(Beginning of Data listing)

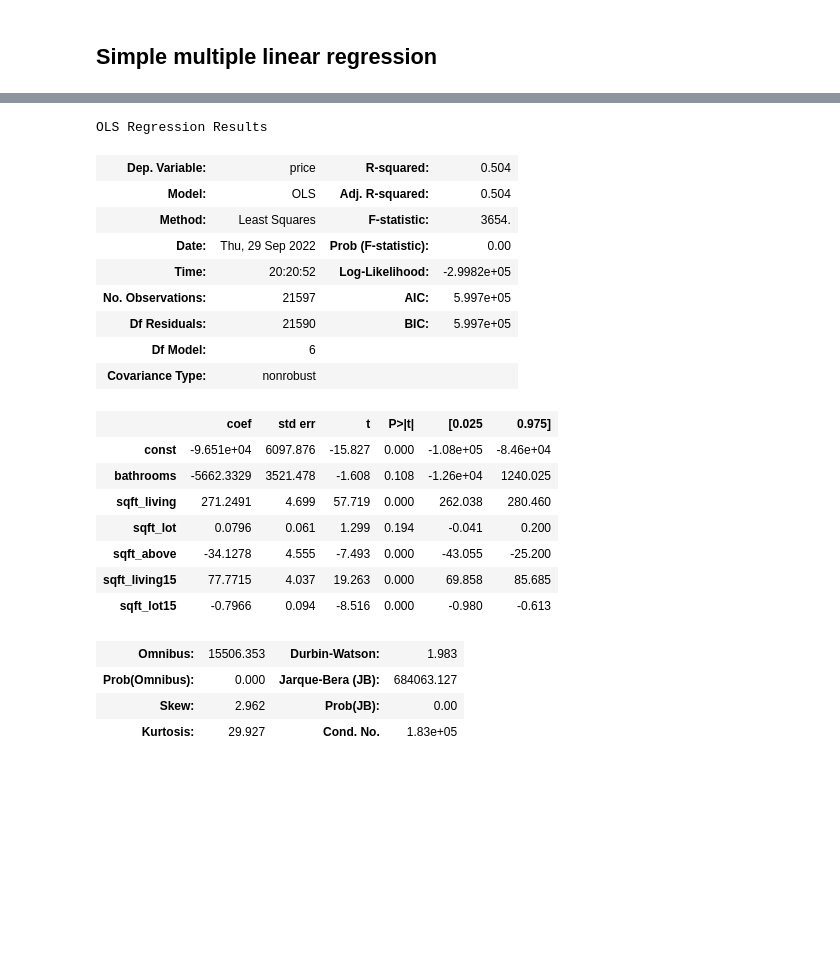
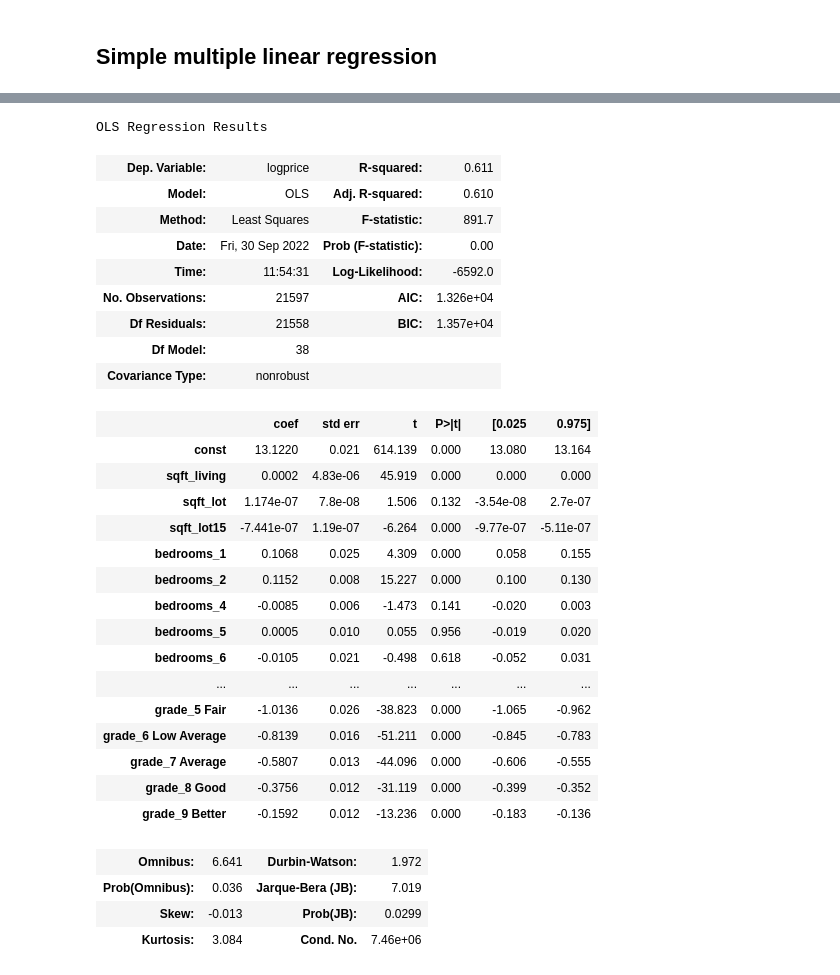
Before and after one commit to felix-n12/kingcounty, a Jupyter notebook: student-checkpoint.ipynb, the cells around one changed output, grey strips where cells are left out. Saved outputs shown, nothing was run; the diff lists cells and outputs as text; code cells hidden in the pictures; blank space fills up the shorter version.

Commit message:
At the third model

```diff
--- a/student-checkpoint.ipynb
+++ b/student-checkpoint.ipynb
@@ -365,0 +382,3 @@ rel_house
+# %%
+# Remedy for multicollinearity
+rel_house_data=rel_house_data.drop(['bathrooms'],axis=1)
@@ -422,15 +451,15 @@ Index(['bathrooms', 'sqft_living', 'sqft_lot', 'sqft_above', 'sqft_living15',
       dtype='object')
 # %%
-Xs=co1_rel_house[['bathrooms', 'sqft_living', 'sqft_lot', 'sqft_above', 'sqft_living15',
-       'sqft_lot15', 'bedrooms_1', 'bedrooms_2', 'bedrooms_4', 'bedrooms_5',
-       'bedrooms_6', 'bedrooms_7', 'bedrooms_8', 'bedrooms_9', 'bedrooms_10',
-       'bedrooms_11', 'bedrooms_33', 'floors_1.5', 'floors_2.0', 'floors_2.5',
-       'floors_3.0', 'floors_3.5', 'view_EXCELLENT', 'view_FAIR', 'view_GOOD',
-       'view_NONE', 'waterfront_YES', 'condition_Fair', 'condition_Good',
-       'condition_Poor', 'condition_Very Good', 'grade_11 Excellent',
-       'grade_12 Luxury', 'grade_13 Mansion', 'grade_3 Poor', 'grade_4 Low',
-       'grade_5 Fair', 'grade_6 Low Average', 'grade_7 Average',
-       'grade_8 Good', 'grade_9 Better']]
+Xs=co1_rel_house[['sqft_living', 'sqft_lot','sqft_lot15',
+                  'bedrooms_1', 'bedrooms_2', 'bedrooms_4', 'bedrooms_5',
+                  'bedrooms_6', 'bedrooms_7', 'bedrooms_8', 'bedrooms_9', 'bedrooms_10',
+                  'bedrooms_11', 'bedrooms_33', 'floors_1.5', 'floors_2.0', 'floors_2.5',
+                  'floors_3.0', 'floors_3.5', 'view_EXCELLENT', 'view_FAIR', 'view_GOOD',
+                  'view_NONE', 'waterfront_YES', 'condition_Fair', 'condition_Good',
+                  'condition_Poor', 'condition_Very Good', 'grade_11 Excellent',
+                  'grade_12 Luxury', 'grade_13 Mansion', 'grade_3 Poor', 'grade_4 Low',
+                  'grade_5 Fair', 'grade_6 Low Average', 'grade_7 Average',
+                  'grade_8 Good', 'grade_9 Better']]
 # %%
 model3=sm.OLS(endog=rel_house_data['price'],exog=sm.add_constant(Xs))
 results3=model3.fit()
@@ -481,29 +510,41 @@ newX=rel_house_data[['bathrooms',
+# %%
+#Getting the logarithm of price column
+rel_house_data['logprice']=np.log(rel_house_data['price'])
 # %%
-model1=sm.OLS(endog=rel_house_data['price'],exog=sm.add_constant(newX))
-results1=model1.fit()
-results1.summary()
+#Creating a log(target) model
+model5=sm.OLS(endog=rel_house_data['logprice'],exog=sm.add_constant(Xs))
+results5=model5.fit()
+results5.summary()
 # %% [output]
 OLS Regression Results
-| Dep. Variable: | price | R-squared: | 0.504 |
-| Model: | OLS | Adj. R-squared: | 0.504 |
-| Method: | Least Squares | F-statistic: | 3654. |
-| Date: | Thu, 29 Sep 2022 | Prob (F-statistic): | 0.00 |
-| Time: | 20:20:52 | Log-Likelihood: | -2.9982e+05 |
-| No. Observations: | 21597 | AIC: | 5.997e+05 |
-| Df Residuals: | 21590 | BIC: | 5.997e+05 |
-| Df Model: | 6 |  |  |
+| Dep. Variable: | logprice | R-squared: | 0.611 |
+| Model: | OLS | Adj. R-squared: | 0.610 |
+| Method: | Least Squares | F-statistic: | 891.7 |
+| Date: | Fri, 30 Sep 2022 | Prob (F-statistic): | 0.00 |
+| Time: | 11:54:31 | Log-Likelihood: | -6592.0 |
+| No. Observations: | 21597 | AIC: | 1.326e+04 |
+| Df Residuals: | 21558 | BIC: | 1.357e+04 |
+| Df Model: | 38 |  |  |
 | Covariance Type: | nonrobust |  |  |
 |  | coef | std err | t | P>|t| | [0.025 | 0.975] |
-| const | -9.651e+04 | 6097.876 | -15.827 | 0.000 | -1.08e+05 | -8.46e+04 |
-| bathrooms | -5662.3329 | 3521.478 | -1.608 | 0.108 | -1.26e+04 | 1240.025 |
-| sqft_living | 271.2491 | 4.699 | 57.719 | 0.000 | 262.038 | 280.460 |
-| sqft_lot | 0.0796 | 0.061 | 1.299 | 0.194 | -0.041 | 0.200 |
-| sqft_above | -34.1278 | 4.555 | -7.493 | 0.000 | -43.055 | -25.200 |
-| sqft_living15 | 77.7715 | 4.037 | 19.263 | 0.000 | 69.858 | 85.685 |
-| sqft_lot15 | -0.7966 | 0.094 | -8.516 | 0.000 | -0.980 | -0.613 |
+| const | 13.1220 | 0.021 | 614.139 | 0.000 | 13.080 | 13.164 |
+| sqft_living | 0.0002 | 4.83e-06 | 45.919 | 0.000 | 0.000 | 0.000 |
+| sqft_lot | 1.174e-07 | 7.8e-08 | 1.506 | 0.132 | -3.54e-08 | 2.7e-07 |
+| sqft_lot15 | -7.441e-07 | 1.19e-07 | -6.264 | 0.000 | -9.77e-07 | -5.11e-07 |
+| bedrooms_1 | 0.1068 | 0.025 | 4.309 | 0.000 | 0.058 | 0.155 |
+| bedrooms_2 | 0.1152 | 0.008 | 15.227 | 0.000 | 0.100 | 0.130 |
+| bedrooms_4 | -0.0085 | 0.006 | -1.473 | 0.141 | -0.020 | 0.003 |
+| bedrooms_5 | 0.0005 | 0.010 | 0.055 | 0.956 | -0.019 | 0.020 |
+| bedrooms_6 | -0.0105 | 0.021 | -0.498 | 0.618 | -0.052 | 0.031 |
+| ... | ... | ... | ... | ... | ... | ... |
+| grade_5 Fair | -1.0136 | 0.026 | -38.823 | 0.000 | -1.065 | -0.962 |
+| grade_6 Low Average | -0.8139 | 0.016 | -51.211 | 0.000 | -0.845 | -0.783 |
+| grade_7 Average | -0.5807 | 0.013 | -44.096 | 0.000 | -0.606 | -0.555 |
+| grade_8 Good | -0.3756 | 0.012 | -31.119 | 0.000 | -0.399 | -0.352 |
+| grade_9 Better | -0.1592 | 0.012 | -13.236 | 0.000 | -0.183 | -0.136 |
-| Omnibus: | 15506.353 | Durbin-Watson: | 1.983 |
-| Prob(Omnibus): | 0.000 | Jarque-Bera (JB): | 684063.127 |
-| Skew: | 2.962 | Prob(JB): | 0.00 |
-| Kurtosis: | 29.927 | Cond. No. | 1.83e+05 |
+| Omnibus: | 6.641 | Durbin-Watson: | 1.972 |
+| Prob(Omnibus): | 0.036 | Jarque-Bera (JB): | 7.019 |
+| Skew: | -0.013 | Prob(JB): | 0.0299 |
+| Kurtosis: | 3.084 | Cond. No. | 7.46e+06 |
 Notes:
 [1] Standard Errors assume that the covariance matrix of the errors is correctly specified.
```
Also changed, not shown: parts of 25 cells of this notebook.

(End of Data listing)

▶ **Task to carry out**
Every entry above needs to be printed again exactly, with its pictures left out.

▶ **Response to the task**
Before and after one commit to felix-n12/kingcounty, a Jupyter notebook: student-checkpoint.ipynb, the cells around one changed output, grey strips where cells are left out. Saved outputs shown, nothing was run; the diff lists cells and outputs as text; code cells hidden in the pictures; blank space fills up the shorter version.

Commit message:
At the third model

```diff
--- a/student-checkpoint.ipynb
+++ b/student-checkpoint.ipynb
@@ -365,0 +382,3 @@ rel_house
+# %%
+# Remedy for multicollinearity
+rel_house_data=rel_house_data.drop(['bathrooms'],axis=1)
@@ -422,15 +451,15 @@ Index(['bathrooms', 'sqft_living', 'sqft_lot', 'sqft_above', 'sqft_living15',
       dtype='object')
 # %%
-Xs=co1_rel_house[['bathrooms', 'sqft_living', 'sqft_lot', 'sqft_above', 'sqft_living15',
-       'sqft_lot15', 'bedrooms_1', 'bedrooms_2', 'bedrooms_4', 'bedrooms_5',
-       'bedrooms_6', 'bedrooms_7', 'bedrooms_8', 'bedrooms_9', 'bedrooms_10',
-       'bedrooms_11', 'bedrooms_33', 'floors_1.5', 'floors_2.0', 'floors_2.5',
-       'floors_3.0', 'floors_3.5', 'view_EXCELLENT', 'view_FAIR', 'view_GOOD',
-       'view_NONE', 'waterfront_YES', 'condition_Fair', 'condition_Good',
-       'condition_Poor', 'condition_Very Good', 'grade_11 Excellent',
-       'grade_12 Luxury', 'grade_13 Mansion', 'grade_3 Poor', 'grade_4 Low',
-       'grade_5 Fair', 'grade_6 Low Average', 'grade_7 Average',
-       'grade_8 Good', 'grade_9 Better']]
+Xs=co1_rel_house[['sqft_living', 'sqft_lot','sqft_lot15',
+                  'bedrooms_1', 'bedrooms_2', 'bedrooms_4', 'bedrooms_5',
+                  'bedrooms_6', 'bedrooms_7', 'bedrooms_8', 'bedrooms_9', 'bedrooms_10',
+                  'bedrooms_11', 'bedrooms_33', 'floors_1.5', 'floors_2.0', 'floors_2.5',
+                  'floors_3.0', 'floors_3.5', 'view_EXCELLENT', 'view_FAIR', 'view_GOOD',
+                  'view_NONE', 'waterfront_YES', 'condition_Fair', 'condition_Good',
+                  'condition_Poor', 'condition_Very Good', 'grade_11 Excellent',
+                  'grade_12 Luxury', 'grade_13 Mansion', 'grade_3 Poor', 'grade_4 Low',
+                  'grade_5 Fair', 'grade_6 Low Average', 'grade_7 Average',
+                  'grade_8 Good', 'grade_9 Better']]
 # %%
 model3=sm.OLS(endog=rel_house_data['price'],exog=sm.add_constant(Xs))
 results3=model3.fit()
@@ -481,29 +510,41 @@ newX=rel_house_data[['bathrooms',
+# %%
+#Getting the logarithm of price column
+rel_house_data['logprice']=np.log(rel_house_data['price'])
 # %%
-model1=sm.OLS(endog=rel_house_data['price'],exog=sm.add_constant(newX))
-results1=model1.fit()
-results1.summary()
+#Creating a log(target) model
+model5=sm.OLS(endog=rel_house_data['logprice'],exog=sm.add_constant(Xs))
+results5=model5.fit()
+results5.summary()
 # %% [output]
 OLS Regression Results
-| Dep. Variable: | price | R-squared: | 0.504 |
-| Model: | OLS | Adj. R-squared: | 0.504 |
-| Method: | Least Squares | F-statistic: | 3654. |
-| Date: | Thu, 29 Sep 2022 | Prob (F-statistic): | 0.00 |
-| Time: | 20:20:52 | Log-Likelihood: | -2.9982e+05 |
-| No. Observations: | 21597 | AIC: | 5.997e+05 |
-| Df Residuals: | 21590 | BIC: | 5.997e+05 |
-| Df Model: | 6 |  |  |
+| Dep. Variable: | logprice | R-squared: | 0.611 |
+| Model: | OLS | Adj. R-squared: | 0.610 |
+| Method: | Least Squares | F-statistic: | 891.7 |
+| Date: | Fri, 30 Sep 2022 | Prob (F-statistic): | 0.00 |
+| Time: | 11:54:31 | Log-Likelihood: | -6592.0 |
+| No. Observations: | 21597 | AIC: | 1.326e+04 |
+| Df Residuals: | 21558 | BIC: | 1.357e+04 |
+| Df Model: | 38 |  |  |
 | Covariance Type: | nonrobust |  |  |
 |  | coef | std err | t | P>|t| | [0.025 | 0.975] |
-| const | -9.651e+04 | 6097.876 | -15.827 | 0.000 | -1.08e+05 | -8.46e+04 |
-| bathrooms | -5662.3329 | 3521.478 | -1.608 | 0.108 | -1.26e+04 | 1240.025 |
-| sqft_living | 271.2491 | 4.699 | 57.719 | 0.000 | 262.038 | 280.460 |
-| sqft_lot | 0.0796 | 0.061 | 1.299 | 0.194 | -0.041 | 0.200 |
-| sqft_above | -34.1278 | 4.555 | -7.493 | 0.000 | -43.055 | -25.200 |
-| sqft_living15 | 77.7715 | 4.037 | 19.263 | 0.000 | 69.858 | 85.685 |
-| sqft_lot15 | -0.7966 | 0.094 | -8.516 | 0.000 | -0.980 | -0.613 |
+| const | 13.1220 | 0.021 | 614.139 | 0.000 | 13.080 | 13.164 |
+| sqft_living | 0.0002 | 4.83e-06 | 45.919 | 0.000 | 0.000 | 0.000 |
+| sqft_lot | 1.174e-07 | 7.8e-08 | 1.506 | 0.132 | -3.54e-08 | 2.7e-07 |
+| sqft_lot15 | -7.441e-07 | 1.19e-07 | -6.264 | 0.000 | -9.77e-07 | -5.11e-07 |
+| bedrooms_1 | 0.1068 | 0.025 | 4.309 | 0.000 | 0.058 | 0.155 |
+| bedrooms_2 | 0.1152 | 0.008 | 15.227 | 0.000 | 0.100 | 0.130 |
+| bedrooms_4 | -0.0085 | 0.006 | -1.473 | 0.141 | -0.020 | 0.003 |
+| bedrooms_5 | 0.0005 | 0.010 | 0.055 | 0.956 | -0.019 | 0.020 |
+| bedrooms_6 | -0.0105 | 0.021 | -0.498 | 0.618 | -0.052 | 0.031 |
+| ... | ... | ... | ... | ... | ... | ... |
+| grade_5 Fair | -1.0136 | 0.026 | -38.823 | 0.000 | -1.065 | -0.962 |
+| grade_6 Low Average | -0.8139 | 0.016 | -51.211 | 0.000 | -0.845 | -0.783 |
+| grade_7 Average | -0.5807 | 0.013 | -44.096 | 0.000 | -0.606 | -0.555 |
+| grade_8 Good | -0.3756 | 0.012 | -31.119 | 0.000 | -0.399 | -0.352 |
+| grade_9 Better | -0.1592 | 0.012 | -13.236 | 0.000 | -0.183 | -0.136 |
-| Omnibus: | 15506.353 | Durbin-Watson: | 1.983 |
-| Prob(Omnibus): | 0.000 | Jarque-Bera (JB): | 684063.127 |
-| Skew: | 2.962 | Prob(JB): | 0.00 |
-| Kurtosis: | 29.927 | Cond. No. | 1.83e+05 |
+| Omnibus: | 6.641 | Durbin-Watson: | 1.972 |
+| Prob(Omnibus): | 0.036 | Jarque-Bera (JB): | 7.019 |
+| Skew: | -0.013 | Prob(JB): | 0.0299 |
+| Kurtosis: | 3.084 | Cond. No. | 7.46e+06 |
 Notes:
 [1] Standard Errors assume that the covariance matrix of the errors is correctly specified.
```
Also changed, not shown: parts of 25 cells of this notebook.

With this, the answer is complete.